**Listed records:**
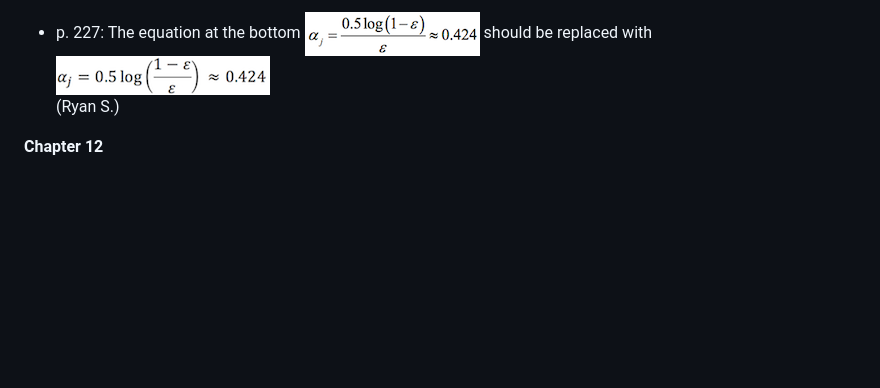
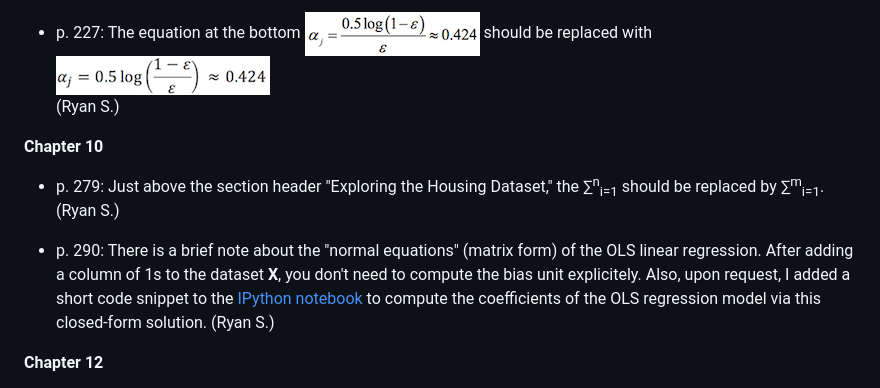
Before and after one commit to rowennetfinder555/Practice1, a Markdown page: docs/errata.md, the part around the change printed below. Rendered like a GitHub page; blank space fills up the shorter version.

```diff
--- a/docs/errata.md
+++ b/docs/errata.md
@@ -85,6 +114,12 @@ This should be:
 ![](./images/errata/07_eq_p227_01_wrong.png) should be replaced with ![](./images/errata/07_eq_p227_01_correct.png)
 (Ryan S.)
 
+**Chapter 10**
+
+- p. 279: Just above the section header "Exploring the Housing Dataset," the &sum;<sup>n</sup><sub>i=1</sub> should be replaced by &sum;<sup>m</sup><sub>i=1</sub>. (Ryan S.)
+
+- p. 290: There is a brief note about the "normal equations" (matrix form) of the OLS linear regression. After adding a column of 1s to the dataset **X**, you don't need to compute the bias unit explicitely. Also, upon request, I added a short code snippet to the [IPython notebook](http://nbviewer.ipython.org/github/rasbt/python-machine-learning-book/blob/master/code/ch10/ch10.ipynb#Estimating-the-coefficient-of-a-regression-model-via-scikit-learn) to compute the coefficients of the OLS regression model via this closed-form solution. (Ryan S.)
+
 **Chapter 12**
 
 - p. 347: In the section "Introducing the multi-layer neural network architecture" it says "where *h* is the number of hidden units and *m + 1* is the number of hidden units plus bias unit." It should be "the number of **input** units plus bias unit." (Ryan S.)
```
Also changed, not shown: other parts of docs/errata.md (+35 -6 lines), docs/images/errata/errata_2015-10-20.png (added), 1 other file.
---
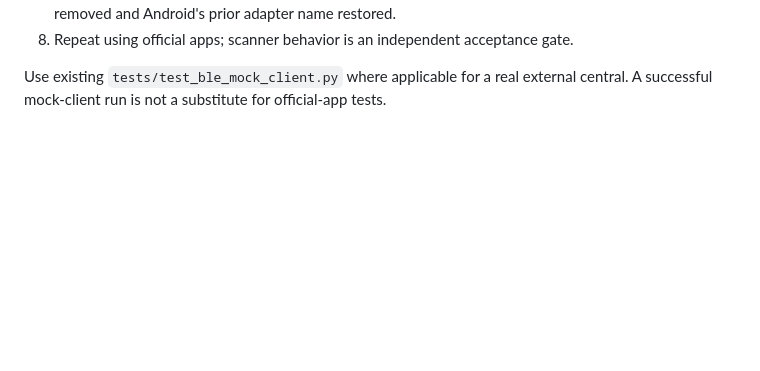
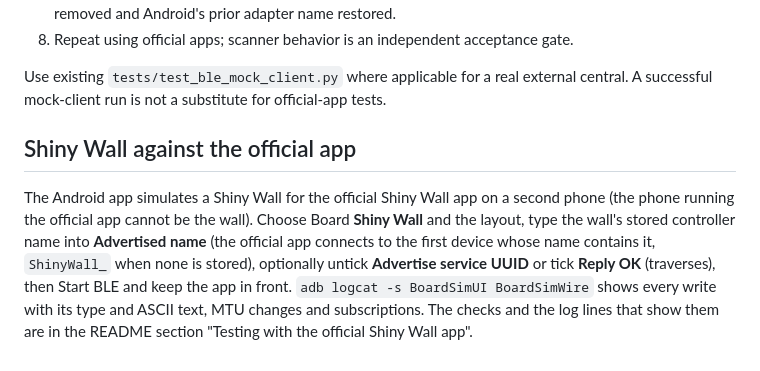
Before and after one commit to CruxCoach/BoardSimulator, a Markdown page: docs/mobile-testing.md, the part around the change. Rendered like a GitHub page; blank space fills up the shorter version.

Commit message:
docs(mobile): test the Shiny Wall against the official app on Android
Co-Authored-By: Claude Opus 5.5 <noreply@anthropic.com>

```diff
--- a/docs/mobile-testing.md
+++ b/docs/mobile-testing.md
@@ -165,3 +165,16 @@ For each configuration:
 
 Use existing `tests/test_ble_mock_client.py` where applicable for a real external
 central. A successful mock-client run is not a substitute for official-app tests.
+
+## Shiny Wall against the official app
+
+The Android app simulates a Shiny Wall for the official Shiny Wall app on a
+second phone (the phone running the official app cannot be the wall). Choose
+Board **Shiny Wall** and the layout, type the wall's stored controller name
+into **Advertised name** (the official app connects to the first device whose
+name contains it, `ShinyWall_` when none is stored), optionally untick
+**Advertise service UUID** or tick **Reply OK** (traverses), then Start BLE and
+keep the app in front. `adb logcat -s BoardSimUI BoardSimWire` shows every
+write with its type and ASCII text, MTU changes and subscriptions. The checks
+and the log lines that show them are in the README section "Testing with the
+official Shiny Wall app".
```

**Problem to work on:** How many of the lines above hold the word "mobile"? State that number and nothing else.

**Result for this exercise:** 4